At this year's LASYS, the LZH will exhibit light-based processes such as cutting, welding, ablation and structuring as well as additive manufacturing for...

Im Focus: Self-illuminating pixels for a new display generation

There are videos on the internet that can make one marvel at technology. For example, a smartphone is casually bent around the arm or a thin-film display is rolled in all directions and with almost every diameter. From the user's point of view, this looks fantastic. From a professional point of view, however, the question arises: Is that already possible?

At Display Week 2018, scientists from the Fraunhofer Institute for Applied Polymer Research IAP will be demonstrating today’s technological possibilities and...

Im Focus: Explanation for puzzling quantum oscillations has been found

So-called quantum many-body scars allow quantum systems to stay out of equilibrium much longer, explaining experiment | Study published in Nature Physics

Recently, researchers from Harvard and MIT succeeded in trapping a record 53 atoms and individually controlling their quantum state, realizing what is called a...

All Focus news of the innovation-report >>>

Anzeige

Anzeige

VideoLinks
Industry & Economy
Event News

In focus: Climate adapted plants

25.05.2018 | Event News

Save the date: Forum European Neuroscience – 07-11 July 2018 in Berlin, Germany

02.05.2018 | Event News

Invitation to the upcoming "Current Topics in Bioinformatics: Big Data in Genomics and Medicine"

13.04.2018 | Event News

 
Latest News

In focus: Climate adapted plants

25.05.2018 | Event News

Flow probes from the 3D printer

25.05.2018 | Machine Engineering

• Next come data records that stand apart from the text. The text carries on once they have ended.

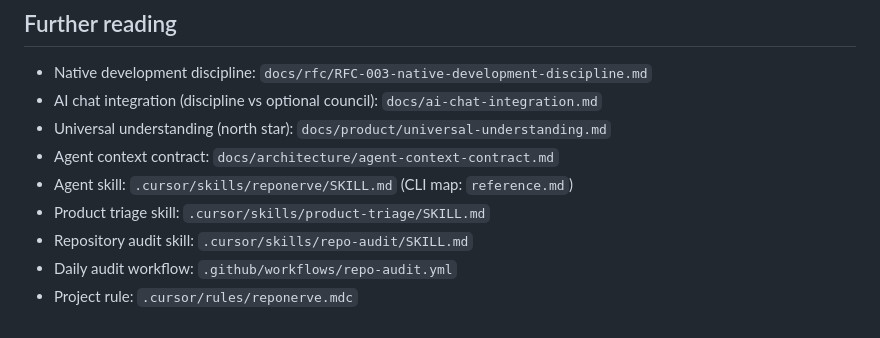
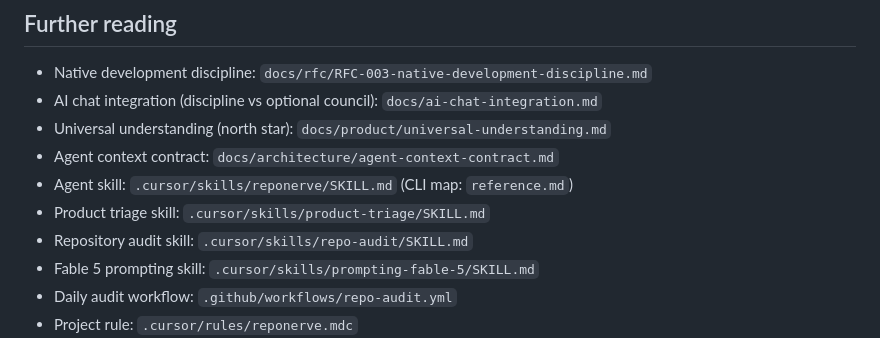
Before and after one commit to reponerve/reponerve, a Markdown page: docs/cursor-integration.md, the part around the change. Rendered like a GitHub page.

Commit message:
docs(skills): add prompting skill for Claude Fable 5
Add .cursor/skills/prompting-fable-5/ capturing behavioral differences
and prompting patterns for Claude Fable 5 and Claude Mythos 5: effort
levels, instruction following, long autonomous runs, memory systems,
parallel subagents, send-to-user tooling, and migration guidance from
Claude Opus 4.8. SKILL.md maps symptoms to patterns; reference.md holds
the copy-paste snippet library. Link the skill from
docs/cursor-integration.md.

Co-authored-by: Dhawal Dyavanpalli <dhawalhost@users.noreply.github.com>

```diff
--- a/docs/cursor-integration.md
+++ b/docs/cursor-integration.md
@@ -203,6 +203,7 @@ You should receive JSON with 49 tools. Any non-JSON output on stdout breaks MCP.
 - Agent skill: `.cursor/skills/reponerve/SKILL.md` (CLI map: `reference.md`)
 - Product triage skill: `.cursor/skills/product-triage/SKILL.md`
 - Repository audit skill: `.cursor/skills/repo-audit/SKILL.md`
+- Fable 5 prompting skill: `.cursor/skills/prompting-fable-5/SKILL.md`
 - Daily audit workflow: `.github/workflows/repo-audit.yml`
 - Project rule: `.cursor/rules/reponerve.mdc`
 - [Cursor MCP documentation](https://cursor.com/docs/mcp)
```
Also changed, not shown: 2 other files.
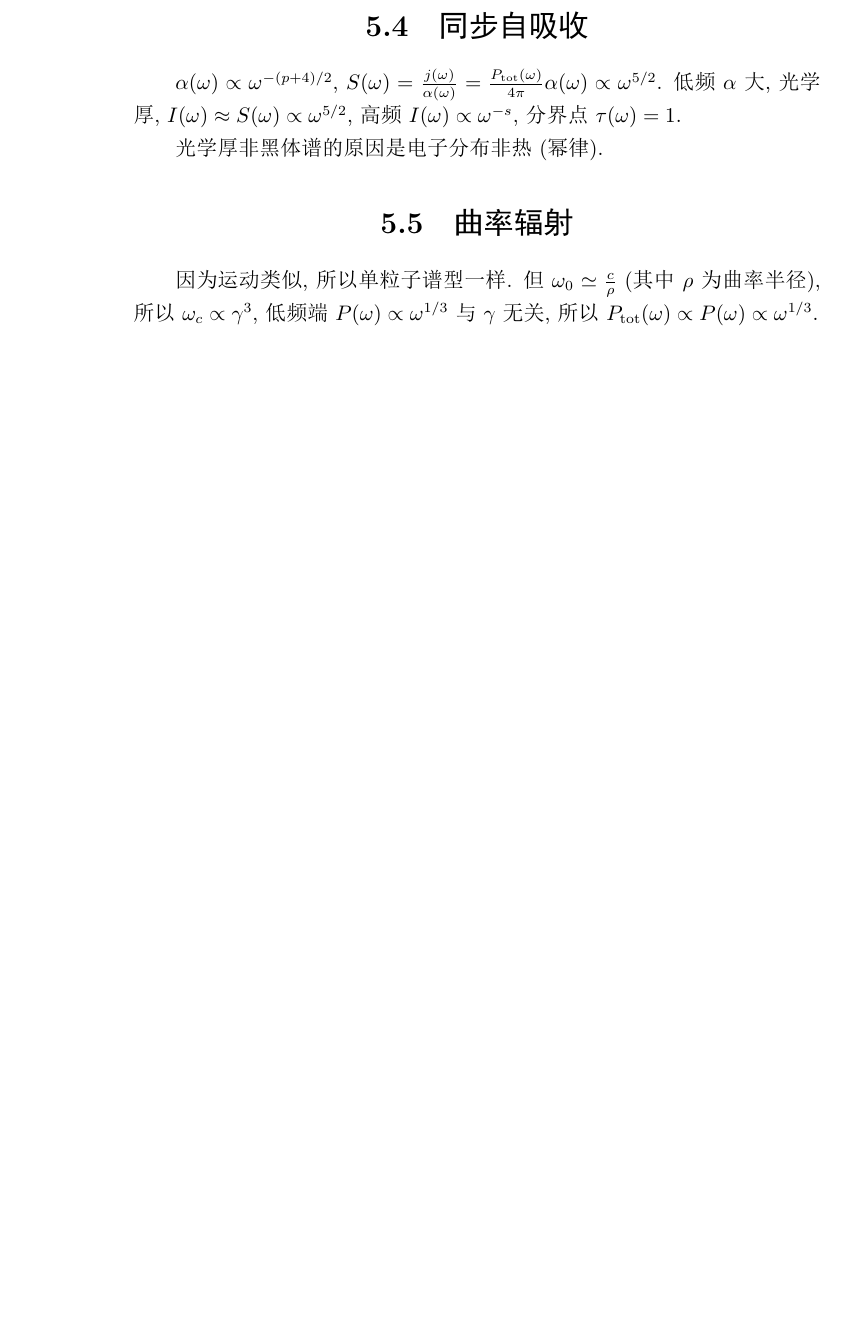
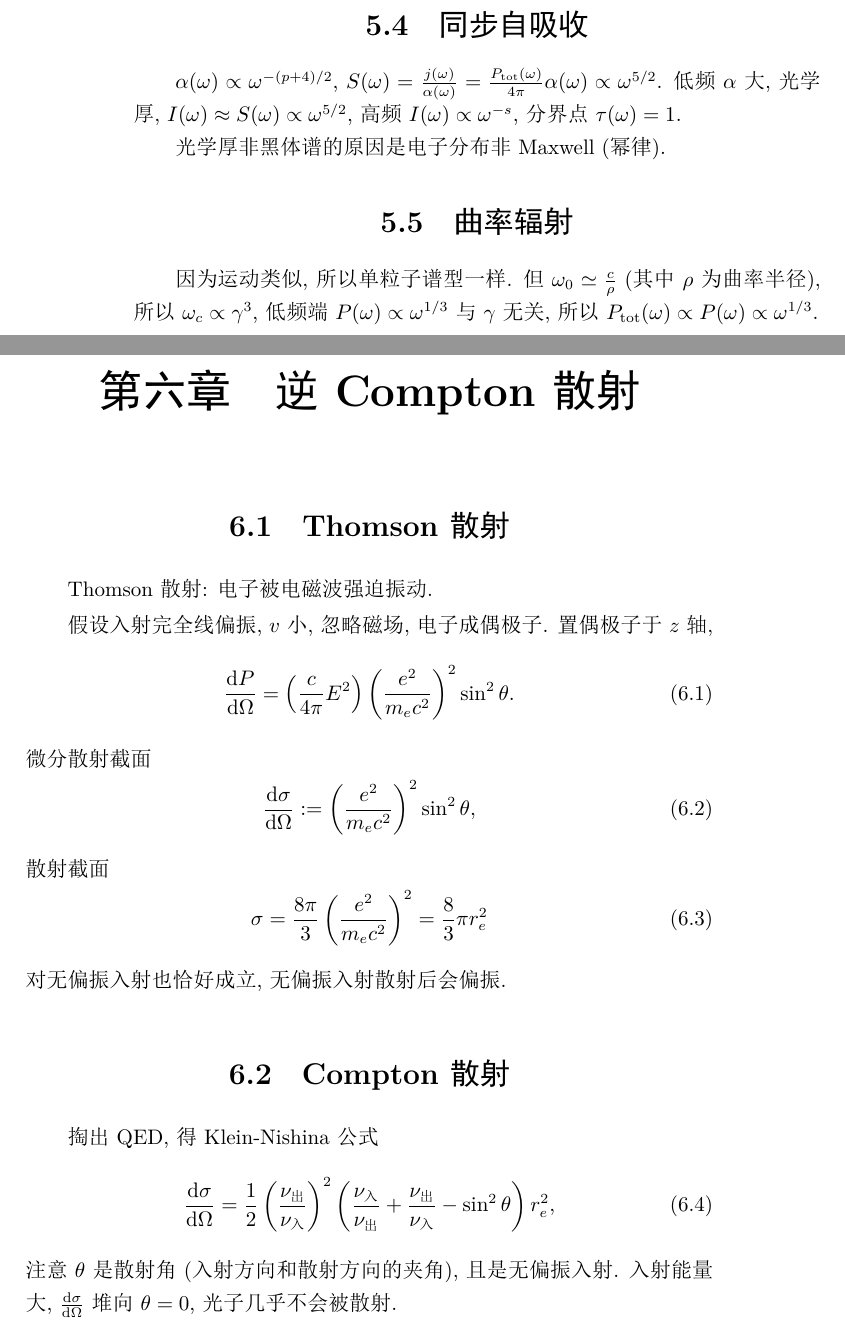
Before and after one commit to GasinAn/AstrophyRadiatNotes, a LaTeX book (AstrophyRadiatNotes.tex, which reads 同步辐射(week7).tex, 逆Compton散射(week11).tex): part of page 18 of 18 before the commit and two parts of pages 18 and 19 of 20 after it, the two joined at a grey line, cut so that both start at the same text, the shorter picture padded with empty space. The pictures show the PDF file AstrophyRadiatNotes.pdf that the author committed with the source.

Commit message:
逆Compton散射

```diff
--- a/同步辐射(week7).tex
+++ b/同步辐射(week7).tex
@@ -132,7 +132,7 @@ $R(t')=\left\lvert\b{r}-\b{r}_q(t')\right\rvert\simeq\left\lvert\b{r}\right\rver
 
 $\alpha(\omega)\propto\omega^{-(p+4)/2}$, $S(\omega)=\frac{j(\omega)}{\alpha(\omega)}=\frac{P_\text{tot}(\omega)}{4\pi}\alpha(\omega)\propto\omega^{5/2}$. 低频$\alpha$大, 光学厚, $I(\omega)\approx S(\omega)\propto\omega^{5/2}$, 高频$I(\omega)\propto\omega^{-s}$, 分界点$\tau(\omega)=1$.
 
-光学厚非黑体谱的原因是电子分布非热(幂律).
+光学厚非黑体谱的原因是电子分布非Maxwell (幂律).
 
 \section{曲率辐射}
 
--- /dev/null
+++ b/逆Compton散射(week11).tex
@@ -0,0 +1,33 @@
+\chapter{逆Compton散射}
+
+\section{Thomson散射}
+
+Thomson散射: 电子被电磁波强迫振动.
+
+假设入射完全线偏振, $v$小, 忽略磁场, 电子成偶极子. 置偶极子于$z$轴,
+\begin{equation}
+    \frac{\d P}{\d \Omega}=\left(\frac{c}{4\pi}E^2\right)\left(\frac{e^2}{m_ec^2}\right)^2\sin^2\theta.
+\end{equation}
+微分散射截面
+\begin{equation}
+    \frac{\d \sigma}{\d \Omega}:=\left(\frac{e^2}{m_ec^2}\right)^2\sin^2\theta,
+\end{equation}
+散射截面
+\begin{equation}
+    \sigma=\frac{8\pi}{3}\left(\frac{e^2}{m_ec^2}\right)^2=\frac{8}{3}\pi r_e^2
+\end{equation}
+对无偏振入射也恰好成立, 无偏振入射散射后会偏振.
+
+\section{Compton散射}
+
+掏出QED, 得Klein-Nishina公式
+\begin{equation}
+    \frac{\d \sigma}{\d \Omega}=\frac{1}{2}\left(\frac{\nu_\text{出}}{\nu_\text{入}}\right)^2\left(\frac{\nu_\text{入}}{\nu_\text{出}}+\frac{\nu_\text{出}}{\nu_\text{入}}-\sin^2\theta\right)r_e^2,
+\end{equation}
+注意$\theta$是散射角(入射方向和散射方向的夹角), 且是无偏振入射. 入射能量大, $\frac{\d \sigma}{\d \Omega}$堆向$\theta=0$, 光子几乎不会被散射.
+
+\section{逆Compton散射}
+
+电子系中有Compton散射(或Thomson散射), 然后转换参考系, 结果是光子能量变$\gamma^2$倍, 且电子总认为光子从正面来, 产生各向同性散射, 但观者认为光子沿电子运动方向射出.
+
+各向同性单色光辐射谱: 计$x=\frac{\nu}{4\gamma^2\nu_\text{入}}$, 峰值$x\simeq0.61$,截止$x=1$, 低频$P(\nu)\propto\nu$
```
Also changed, not shown: AstrophyRadiatNotes.tex (+1 -0 lines), AstrophyRadiatNotes.pdf.
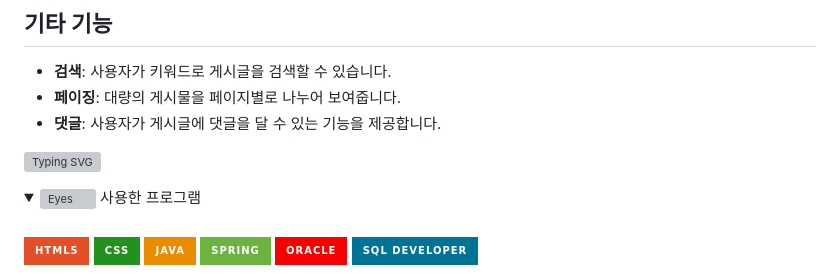
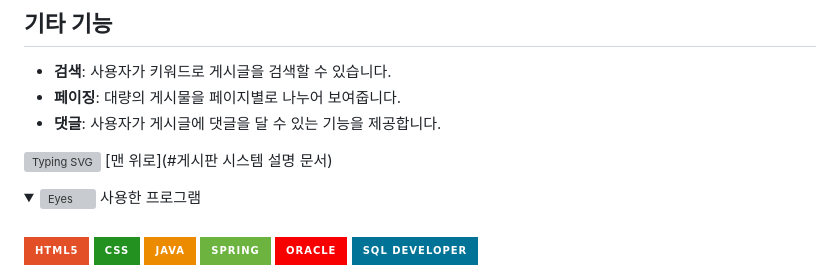
Before and after one commit to sw1134/SpringBoard, a Markdown page: README.md, the part around the change. Rendered like a GitHub page; folded sections open; badges without logos; grey boxes are pictures that could not be loaded.

```diff
--- a/README.md
+++ b/README.md
@@ -45,6 +45,7 @@ Mapper를 통해 데이터베이스와 상호 작용하고,<br>
 - **댓글**: 사용자가 게시글에 댓글을 달 수 있는 기능을 제공합니다.
 
 [![Typing SVG](https://readme-typing-svg.demolab.com/?lines=첫번째+줄+의+텍스트;두번째+줄+의+텍스트)](https://git.io/typing-svg)
+[맨 위로](#게시판 시스템 설명 문서)
 
 <details>
 
```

Less is more? Gene switch for healthy aging found

25.05.2018 | Life Sciences

VideoLinks
Science & Research
Overview of more VideoLinks >>>